FOR IMMEDIATE RELEASE Contact: Bill O’Reilly, 212-396-9117 Bill@NovemberTeam.com
CONSERVATIVE PARTY PETITION CALLS ON GOVERNOR HOCHUL TO REMOVE MANHATTAN DISTRICT ATTORNEY ALVIN BRAGG
“If Governor Hochul allows Mr. Bragg to remain district attorney, she’ll be signing the death warrant of an untold number of New Yorkers. Firing him could be the most important act she makes as governor of this state.”
Brooklyn, NY – Jan. 14, 2022 The New York State Conservative Party today released an online petition calling on Governor Kathy Hochul to remove newly elected New York County District Attorney Alvin Bragg from office, which she has the power to do. D.A. Bragg recently announced that he would not seek prison sentences for dozens of serious crimes, sparking immediate public outrage.
Governor Hochul has failed to take any action thus far about Mr. Bragg’s refusal to properly enforce the law.
“The Conservative Party is the party of common sense in New York, and common sense is needed more than ever in this case,” said Conservative Party Chairman Gerard Kassar. “We have a renegade district attorney on our hands, and he must be removed from office. We urge New Yorkers to sign our petition to Governor Hochul, because — guaranteed — people are going to die because of Mr. Bragg’s wild ideological policy decision.”
In his first memo to staff on Monday, January 3rd, Mr. Bragg said his office “will not seek a carceral sentence” except with homicides and a handful of other cases, including domestic violence felonies, some sex crimes, and public corruption.
Bragg’s memo detailed the following instructions for prosecutors to reduce charges filed by cops in various cases:
- Armed robbers who use guns or other deadly weapons to stick up stores and other businesses will be prosecuted only for petty larceny, a misdemeanor, provided no victims were seriously injured and there’s no “genuine risk of physical harm” to anyone. Armed robbery, a class B felony, would typically be punishable by a maximum of 25 years in prison, while petty larceny subjects offenders to up to 364 days in jail and a $1,000 fine.

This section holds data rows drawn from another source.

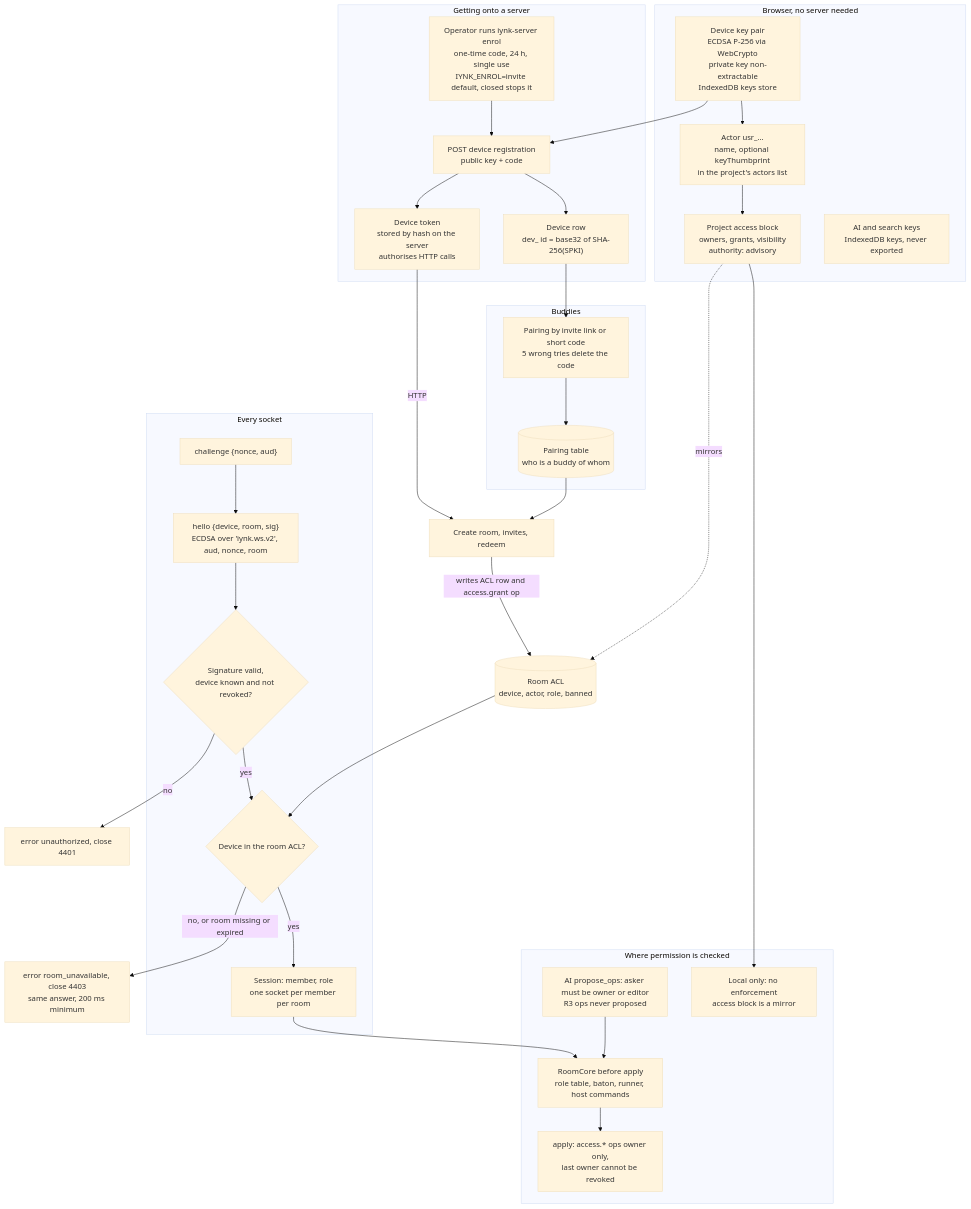
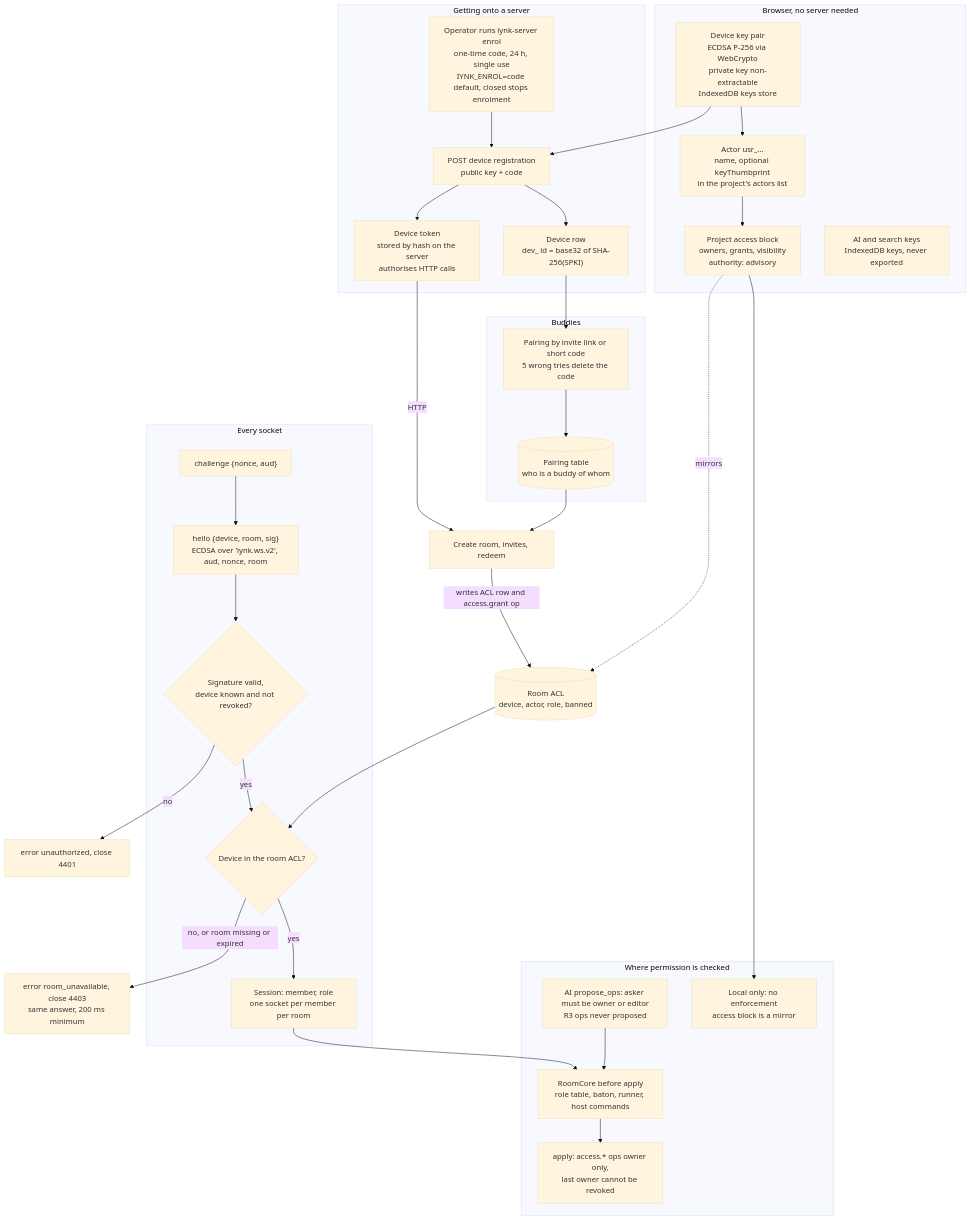
One commit to kushwahaamar-dev/iynk changed diagram 15 of 16 in docs/MASTER_PLAN/04_ARCHITECTURE/SYSTEM_DIAGRAMS.md. Above: the diagram before and after it, drawn with Mermaid (base theme). The commit also changed other lines of this file and 104 other files, not shown here.

````diff
--- a/docs/MASTER_PLAN/04_ARCHITECTURE/SYSTEM_DIAGRAMS.md
+++ b/docs/MASTER_PLAN/04_ARCHITECTURE/SYSTEM_DIAGRAMS.md
@@ -800,52 +800,52 @@
 ```mermaid
 flowchart TB
   subgraph Local["Browser, no server needed"]
     key["Device key pair<br/>ECDSA P-256 via WebCrypto<br/>private key non-extractable<br/>IndexedDB keys store"]
     actor["Actor usr_...<br/>name, optional keyThumbprint<br/>in the project's actors list"]
     owner["Project access block<br/>owners, grants, visibility<br/>authority: advisory"]
     keys2["AI and search keys<br/>IndexedDB keys, never exported"]
   end
   subgraph Enroll["Getting onto a server"]
-    code["Operator runs iynk-server enrol<br/>one-time code, 24 h, single use<br/>IYNK_ENROL=invite default, closed stops it"]
+    code["Operator runs iynk-server enrol<br/>one-time code, 24 h, single use<br/>IYNK_ENROL=code default, closed stops enrolment"]
     reg["POST device registration<br/>public key + code"]
     tok["Device token<br/>stored by hash on the server<br/>authorises HTTP calls"]
     devrow["Device row<br/>dev_ id = base32 of SHA-256(SPKI)"]
   end
   subgraph Pair["Buddies"]
     pairing["Pairing by invite link or short code<br/>5 wrong tries delete the code"]
     buddies[("Pairing table<br/>who is a buddy of whom")]
   end
   subgraph Sock["Every socket"]
     chal["challenge {nonce, aud}"]
     hello["hello {device, room, sig}<br/>ECDSA over 'iynk.ws.v2', aud, nonce, room"]
     verify{"Signature valid,<br/>device known and not revoked?"}
     member{"Device in the room ACL?"}
     sess["Session: member, role<br/>one socket per member per room"]
   end
   subgraph Check["Where permission is checked"]
     core["RoomCore before apply<br/>role table, baton, runner, host commands"]
     applyc["apply: access.* ops owner only,<br/>last owner cannot be revoked"]
     aip["AI propose_ops: asker must be owner or editor<br/>R3 ops never proposed"]
     local2["Local only: no enforcement<br/>access block is a mirror"]
   end
   key --> reg
   code --> reg
   reg --> tok
   reg --> devrow
   key --> actor
   actor --> owner
   devrow --> pairing --> buddies
   tok -->|"HTTP"| inv["Create room, invites, redeem"]
   buddies --> inv
   inv -->|"writes ACL row and access.grant op"| acl[("Room ACL<br/>device, actor, role, banned")]
   chal --> hello --> verify
   verify -->|"no"| e1["error unauthorized, close 4401"]
   verify -->|"yes"| member
   member -->|"no, or room missing or expired"| e2["error room_unavailable, close 4403<br/>same answer, 200 ms minimum"]
   member -->|"yes"| sess
   acl --> member
   sess --> core --> applyc
   owner -.->|"mirrors"| acl
   aip --> core
   owner --> local2
 ```
````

- Convicted criminals caught with weapons other than guns will have those felony charges downgraded to misdemeanors unless they’re also charged with more serious offenses. Criminal possession of a weapon in the third degree, a class D felony, is punishable by up to 7 years behind bars.
- Burglars who steal from residential storage areas, parts of homes that aren’t “accessible to a living area” and businesses located in mixed-use buildings will be prosecuted for a low-level class D felony that only covers break-ins instead of for more serious crimes. Those more serious crimes, class B and class C felonies would be punishable by up to 25 and up to 15 years in prison respectively.
- Drug dealers believed to be “acting as a low-level agent of a seller” will be prosecuted only for misdemeanor possession. Also, suspected dealers will only be prosecuted on felony charges if they’re also accused of more serious crimes or are actually caught in the act of selling drugs. That felony would mean facing up to seven years behind bars.
Mr. Bragg continued: “ADAs should use their judgment and experience to evaluate the person arrested, and identify people: who suffer from mental illness; who are unhoused; who commit crimes of poverty; or who suffer from substance use disorders. Charges should be brought consistent with the goal of providing services to such individuals, and leverage during plea negotiations should not be a factor in this decision,” he wrote.
“If Governor Hochul allows Mr. Bragg to remain district attorney, she’ll be signing the death warrant of an untold number of New Yorkers. Firing him could be the most important act she makes as governor of this state,” Mr. Kassar said.